When I was growing up, a gallery near us on Madison Avenue had a painting in its window which was the work of Victor Vasarely. Vasarely, who generally painted large canvases of geometric design, liked optical illusions: three-dimensional effects, banded swirls that seemed to be moving, and color-blocking. He was brought to my mind by a speaker, Jeff Collins, at a Hospicare event this past week. He spoke about life seeming to him more "real" as he involved himself in Hospice, and sat beside those who faced death.
The painting I remember was color-blocked: blues and purples alternated with bright yellows in a checkerboard. Each square was solid, and relatively plain: the kind of painting a museum-goer might scoff at. It was the overall effect, however, that made it worth looking at: these little solid blocks of blue or butter, though to objective measurement a single hue, took on for the human viewer a shaded effect. Each was most vibrant at the edges, especially where in contrast. Each faded at the middle, looking almost white in the riot of color surrounding.
This speaker reminded me of this effect we human beings experience. We face it constantly: a new idea, contrasting an old one, is exciting and dominant. A tradition we keep so well we do it without thinking fades to white. A day with nothing on the schedule feels liberating after a long week's work; a week's stay in the hospital, with everything erased from the schedule, grows tiresome. We crave, and need, both these aspects of life: what is fresh and brings variety, as well as what we can count on and what makes us feel grounded and sure.

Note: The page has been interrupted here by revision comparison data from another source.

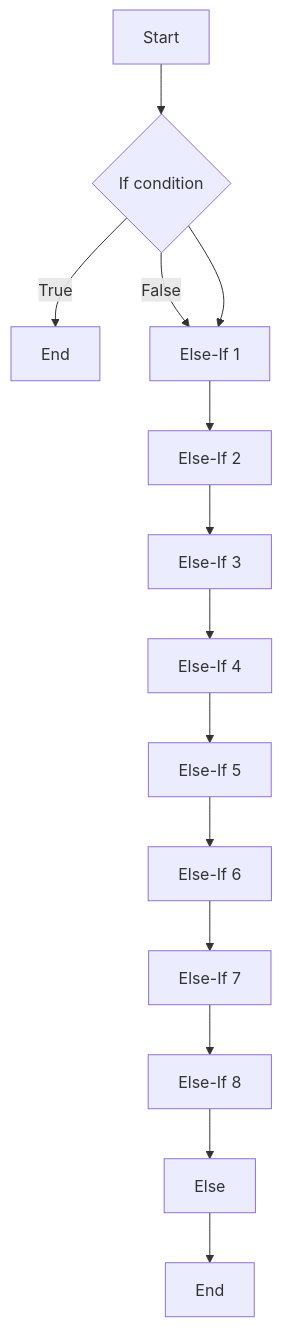
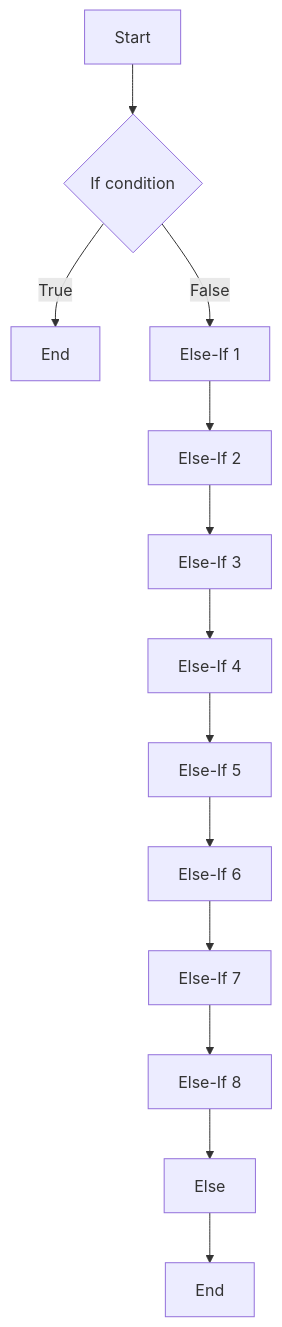
Before and after one commit to Alex-Rafter/wiki: the third of 4 diagrams in daily/2023-05-13.md, drawn with Mermaid.

````diff
--- a/daily/2023-05-13.md
+++ b/daily/2023-05-13.md
@@ -80,19 +80,18 @@
 ```mermaid
 
 flowchart TD
 A[Start] --> B{"If condition"}
 B -- True --> BEnd["End"]
 B -- False --> C
-B --> C[Else-If 1]
-C --> D[Else-If 2]
+C[Else-If 1] --> D[Else-If 2]
 D --> E[Else-If 3]
 E --> F[Else-If 4]
 F --> G[Else-If 5]
 G --> H[Else-If 6]
 H --> I[Else-If 7]
 I --> J[Else-If 8]
 J --> K[Else]
 K --> L[End]
 
 
 ```
````
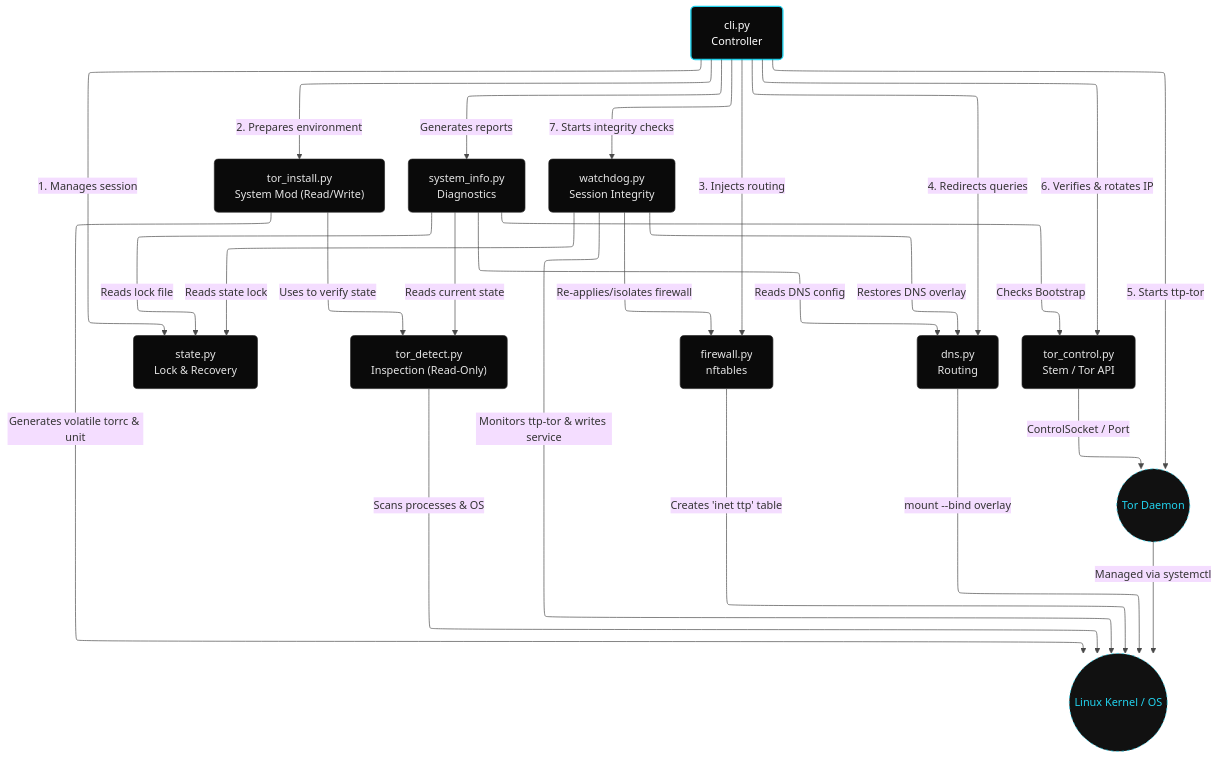
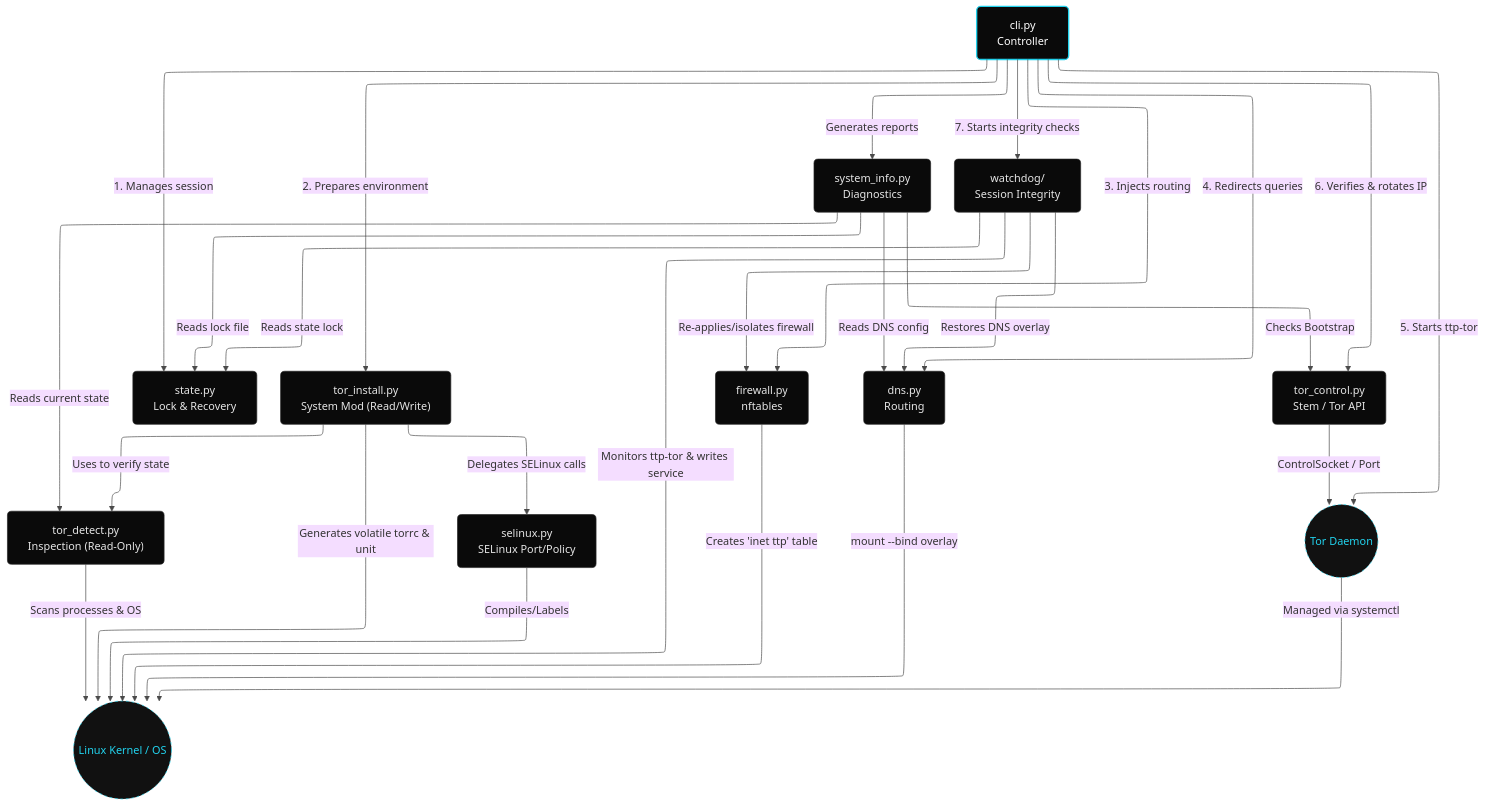
The diagram in docs/architecture.md (onyks-os/TransparentTorProxy), drawn with Mermaid before and after one commit. The commit also changed other lines of this file and 34 other files, not shown here.

````diff
--- a/docs/architecture.md
+++ b/docs/architecture.md
@@ -215,60 +219,63 @@
 ```mermaid
 %%{init: {
   "flowchart": {"defaultRenderer": "elk"},
   "theme": "base",
   "themeVariables": {
     "fontFamily": "JetBrains Mono, monospace",
     "background": "transparent",
     "lineColor": "#4a4a4a",
     "textColor": "#9ca3af"
   }
 }}%%
 graph TD
     classDef orchestrator fill:#0a0a0a,stroke:#22d3ee,stroke-width:2px,color:#fff,rx:6px,ry:6px
     classDef module fill:#0a0a0a,stroke:#262626,stroke-width:1px,color:#e5e5e5,rx:6px,ry:6px
     classDef system fill:#111111,stroke:#22d3ee,stroke-width:1px,stroke-dasharray: 4 4,color:#22d3ee,rx:6px,ry:6px
 
     %% Nodes
     CLI["cli.py<br/>Controller"]:::orchestrator
     
     STATE["state.py<br/>Lock & Recovery"]:::module
     DETECT["tor_detect.py<br/>Inspection (Read-Only)"]:::module
     INSTALL["tor_install.py<br/>System Mod (Read/Write)"]:::module
     FIREWALL["firewall.py<br/>nftables"]:::module
     DNS["dns.py<br/>Routing"]:::module
     CONTROL["tor_control.py<br/>Stem / Tor API"]:::module
     SYSINFO["system_info.py<br/>Diagnostics"]:::module
-    WATCHDOG["watchdog.py<br/>Session Integrity"]:::module
+    WATCHDOG["watchdog/<br/>Session Integrity"]:::module
+    SELINUX["selinux.py<br/>SELinux Port/Policy"]:::module
 
     TOR(("Tor Daemon")):::system
     KERNEL(("Linux Kernel / OS")):::system
 
     %% Orchestrator Flow
     CLI -->|1. Manages session| STATE
     CLI -->|2. Prepares environment| INSTALL
     CLI -->|3. Injects routing| FIREWALL
     CLI -->|4. Redirects queries| DNS
     CLI -->|5. Starts ttp-tor| TOR
     CLI -->|6. Verifies & rotates IP| CONTROL
     CLI -->|7. Starts integrity checks| WATCHDOG
     CLI -->|Generates reports| SYSINFO
 
     %% Inter-module Dependencies
     INSTALL -->|Uses to verify state| DETECT
+    INSTALL -->|Delegates SELinux calls| SELINUX
     SYSINFO -->|Reads current state| DETECT
     SYSINFO -->|Reads lock file| STATE
     SYSINFO -->|Reads DNS config| DNS
     SYSINFO -->|Checks Bootstrap| CONTROL
     WATCHDOG -->|Reads state lock| STATE
     WATCHDOG -->|Restores DNS overlay| DNS
     WATCHDOG -->|Re-applies/isolates firewall| FIREWALL
 
     %% System Interactions
     INSTALL -->|Generates volatile torrc & unit| KERNEL
+    SELINUX -->|Compiles/Labels| KERNEL
     FIREWALL -->|Creates 'inet ttp' table| KERNEL
     DNS -->|mount --bind overlay| KERNEL
     DETECT -->|Scans processes & OS| KERNEL
     TOR -->|Managed via systemctl| KERNEL
     CONTROL -->|ControlSocket / Port| TOR
     WATCHDOG -->|Monitors ttp-tor & writes service| KERNEL
 ```
````
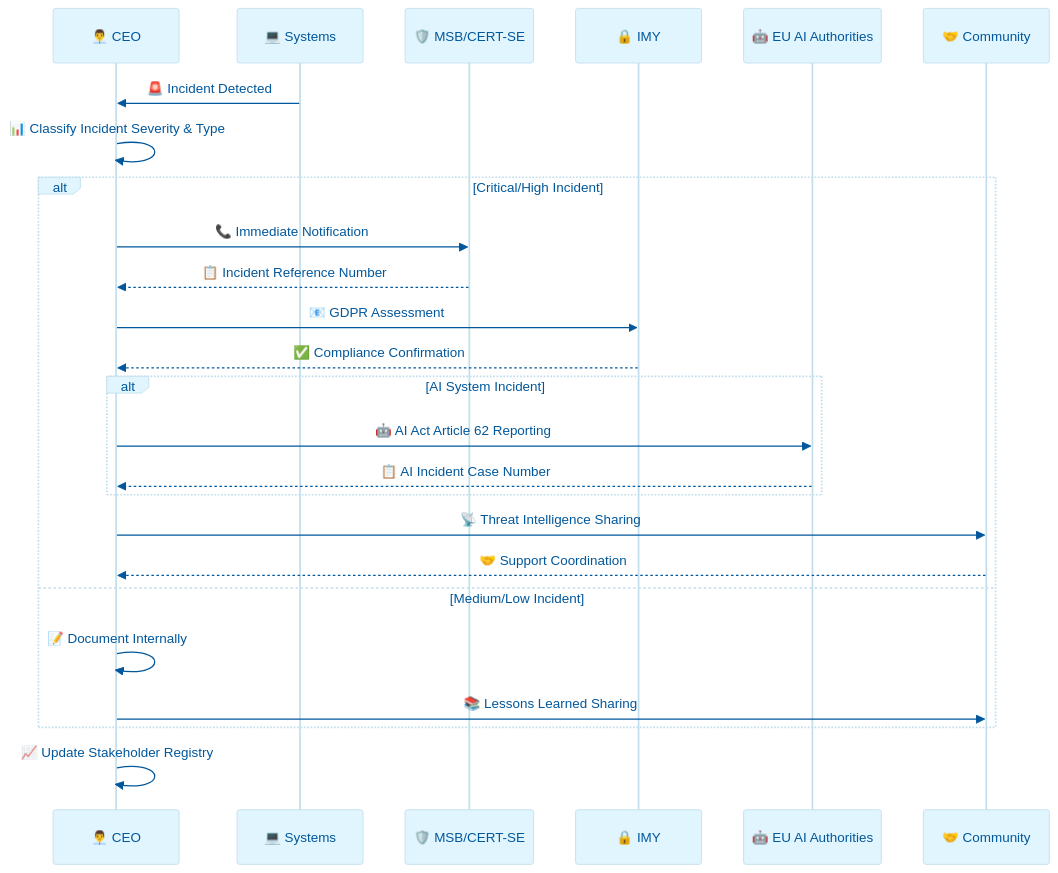
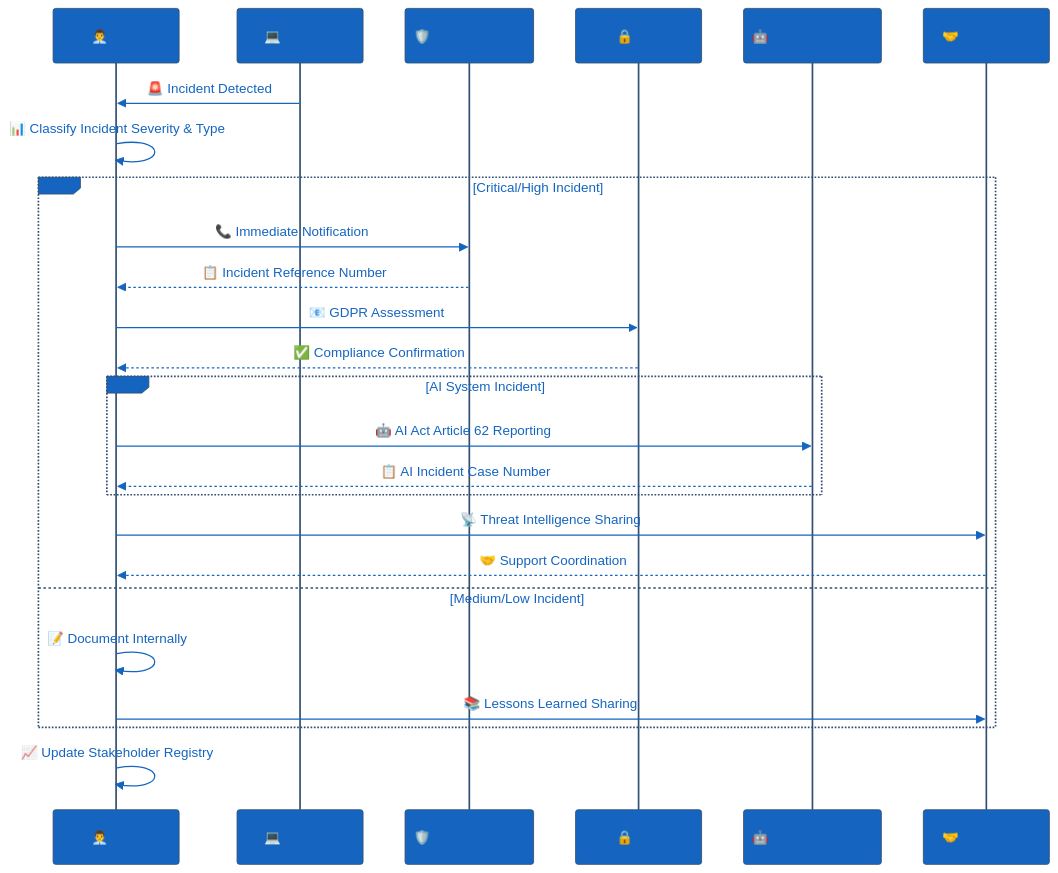
Before and after one commit to Hack23/ISMS-PUBLIC: the fourth of 4 diagrams in External_Stakeholder_Registry.md, drawn with Mermaid. The commit also changed other lines of this file, not shown here.

````diff
--- a/External_Stakeholder_Registry.md
+++ b/External_Stakeholder_Registry.md
@@ -487,45 +560,45 @@
 ```mermaid
 %%{
   init: {
     'theme': 'base',
     'themeVariables': {
-      'primaryColor': '#e1f5fe',
-      'primaryTextColor': '#01579b',
-      'lineColor': '#0288d1',
-      'secondaryColor': '#f1f8e9',
-      'tertiaryColor': '#fff8e1'
+      'primaryColor': '#1565C0',
+      'primaryTextColor': '#1565C0',
+      'lineColor': '#1565C0',
+      'secondaryColor': '#4CAF50',
+      'tertiaryColor': '#FFC107'
     }
   }
 }%%
 sequenceDiagram
     participant CEO as 👨‍💼 CEO
     participant SYSTEMS as 💻 Systems
     participant MSB as 🛡️ MSB/CERT-SE
     participant IMY as 🔒 IMY
     participant EU_AI as 🤖 EU AI Authorities
     participant COMMUNITY as 🤝 Community
     
     SYSTEMS->>CEO: 🚨 Incident Detected
     CEO->>CEO: 📊 Classify Incident Severity & Type
     
     alt Critical/High Incident
         CEO->>MSB: 📞 Immediate Notification
         MSB-->>CEO: 📋 Incident Reference Number
         
         CEO->>IMY: 📧 GDPR Assessment
         IMY-->>CEO: ✅ Compliance Confirmation
         
         alt AI System Incident
             CEO->>EU_AI: 🤖 AI Act Article 62 Reporting
             EU_AI-->>CEO: 📋 AI Incident Case Number
         end
         
         CEO->>COMMUNITY: 📡 Threat Intelligence Sharing
         COMMUNITY-->>CEO: 🤝 Support Coordination
     else Medium/Low Incident
         CEO->>CEO: 📝 Document Internally
         CEO->>COMMUNITY: 📚 Lessons Learned Sharing
     end
     
     CEO->>CEO: 📈 Update Stakeholder Registry
 ```
````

There are times, however, when our lives as a whole start to feel less colorful than they once were. Perhaps the boundaries we have drawn around ourselves don't include enough contrast. If you are looking for something new and different, try reaching out through one of the ministries of the church. Don't just attend a program; pray about people who are different from yourselves, and then get involved. Nothing decorates a home like the feeling of gratitude that you have a place to live. Nothing makes one happier at work than remembering what it feels like to not have a job. Don't get involved for yourself, I'm not saying that; but Jesus tells us that we were made for contrast. Love your enemies! Help the poor and needy in distress! If you are the rich man (Matthew 19), and you ask Jesus what you need to do to inherit eternal life, what does he say? Sell it all, and give the money to the poor, and then come, follow. Contrast. Color. Life.
The Hospicare worker says, "Life feels more real when I sit beside those who are dying." Vasarely tells me, "Colors are their most vibrant when they are next to their opposites." Jesus says, "The first shall be last, and the last shall be first;" and, "the one who believes in me, even though they die, shall live." What, then, should we say? Where shall we find the richness of life?
Try something new, and good. Put yourself in an unfamiliar place. Sit beside the colors of another's life, and pray there... and you may find new color in your own.
In this colorful season, I am yours in Christ,